L’article propose de cerner quelques rationalités temporelles entourant des pratiques revendicatives à Moscou. Il est issu d’une enquête de terrain en partie filmique sur des coalitions protestataires qui se sont formées à la charnière des années 2000 et 2010 autour d’événements saillants. L’objectif est double : l’article décrit, tout d’abord, les contraintes pragmatiques et normatives variées qui pèsent sur les activités protestataires, envisagées dans leur ancrage spatial et leur épaisseur temporelle. Dans un second temps, il retrace la pluralité des façons (...) des collectifs militants de maîtriser leur temps. Il pose la question de la possibilité de ces collectifs d’accéder, malgré les contraintes, à des temps choisis. (shrink)
This volume brings together for the first time all the writings of John Stuart Mill and Harriet Taylor Mill on equality between the sexes, including John Stuart Mill's _The Subjection of Women_, a classic in the history of the women's rights movement since its publication one hundred years ago. Also contained in this volume is a major interpretative essay by Alice S. Rossi on Mill and Harriet Taylor which describes and analyzes their long personal and intellectual relationship.
Cet article cherche à mettre en évidence qu’Anders a développé une philosophie de l’histoire plurielle et complexe, c’est-à-dire non-linéaire, dès ses premiers écrits d’anthropologie philosophique, mais aussi dans ses œuvres littéraires et théoriques des années 1930-1940, en particulier dans sa Kulturphilosophie encore inédite. Il s’agit alors de relire la célèbre thèse andersienne de l’obsolescence de l’histoire : cette dernière signe l’uniformisation, donc l’appauvrissement, de la pluralité des lignes historiques à l’heure où la technique et le conformisme ferment les possibles politiques, (...) idéologiques et artistiques. (shrink)

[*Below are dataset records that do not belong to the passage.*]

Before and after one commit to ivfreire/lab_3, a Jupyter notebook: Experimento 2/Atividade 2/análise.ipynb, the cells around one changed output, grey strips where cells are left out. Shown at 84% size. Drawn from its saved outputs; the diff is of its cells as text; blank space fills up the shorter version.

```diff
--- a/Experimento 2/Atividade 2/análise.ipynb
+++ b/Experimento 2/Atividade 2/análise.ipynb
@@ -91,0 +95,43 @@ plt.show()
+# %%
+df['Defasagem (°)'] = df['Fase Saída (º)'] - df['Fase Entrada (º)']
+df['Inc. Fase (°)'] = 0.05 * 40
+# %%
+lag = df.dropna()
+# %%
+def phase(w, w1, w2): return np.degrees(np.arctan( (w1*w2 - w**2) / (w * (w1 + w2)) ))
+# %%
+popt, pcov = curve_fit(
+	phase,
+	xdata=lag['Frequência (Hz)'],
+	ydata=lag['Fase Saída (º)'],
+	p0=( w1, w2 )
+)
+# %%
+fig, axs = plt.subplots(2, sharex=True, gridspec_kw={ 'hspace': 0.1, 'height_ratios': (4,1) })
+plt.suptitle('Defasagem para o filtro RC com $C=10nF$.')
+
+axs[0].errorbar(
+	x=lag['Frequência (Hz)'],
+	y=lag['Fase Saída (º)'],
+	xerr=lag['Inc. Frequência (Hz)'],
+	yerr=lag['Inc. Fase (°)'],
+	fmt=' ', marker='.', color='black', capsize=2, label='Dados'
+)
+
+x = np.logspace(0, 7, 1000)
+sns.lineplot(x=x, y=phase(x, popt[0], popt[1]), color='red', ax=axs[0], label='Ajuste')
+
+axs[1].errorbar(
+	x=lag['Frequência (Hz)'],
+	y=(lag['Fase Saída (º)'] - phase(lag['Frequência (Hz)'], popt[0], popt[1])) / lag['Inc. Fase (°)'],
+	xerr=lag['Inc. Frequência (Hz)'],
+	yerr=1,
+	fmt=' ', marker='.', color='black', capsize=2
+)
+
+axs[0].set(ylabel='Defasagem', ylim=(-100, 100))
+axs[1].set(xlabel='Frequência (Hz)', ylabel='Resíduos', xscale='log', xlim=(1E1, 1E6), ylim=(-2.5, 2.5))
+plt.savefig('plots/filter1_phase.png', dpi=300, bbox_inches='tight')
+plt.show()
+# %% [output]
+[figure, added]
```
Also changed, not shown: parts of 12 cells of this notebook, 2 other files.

The Enneagram is like a mirror, reflecting dimensions of ourselves that are sometimes hard to see. In this helpful guide, spiritual director and Enneagram teacher Alice Fryling offers an introduction to each number of the Enneagram, with questions and meditations to lead you into deeper self-awareness and reveal how you can experience God's love more abundantly.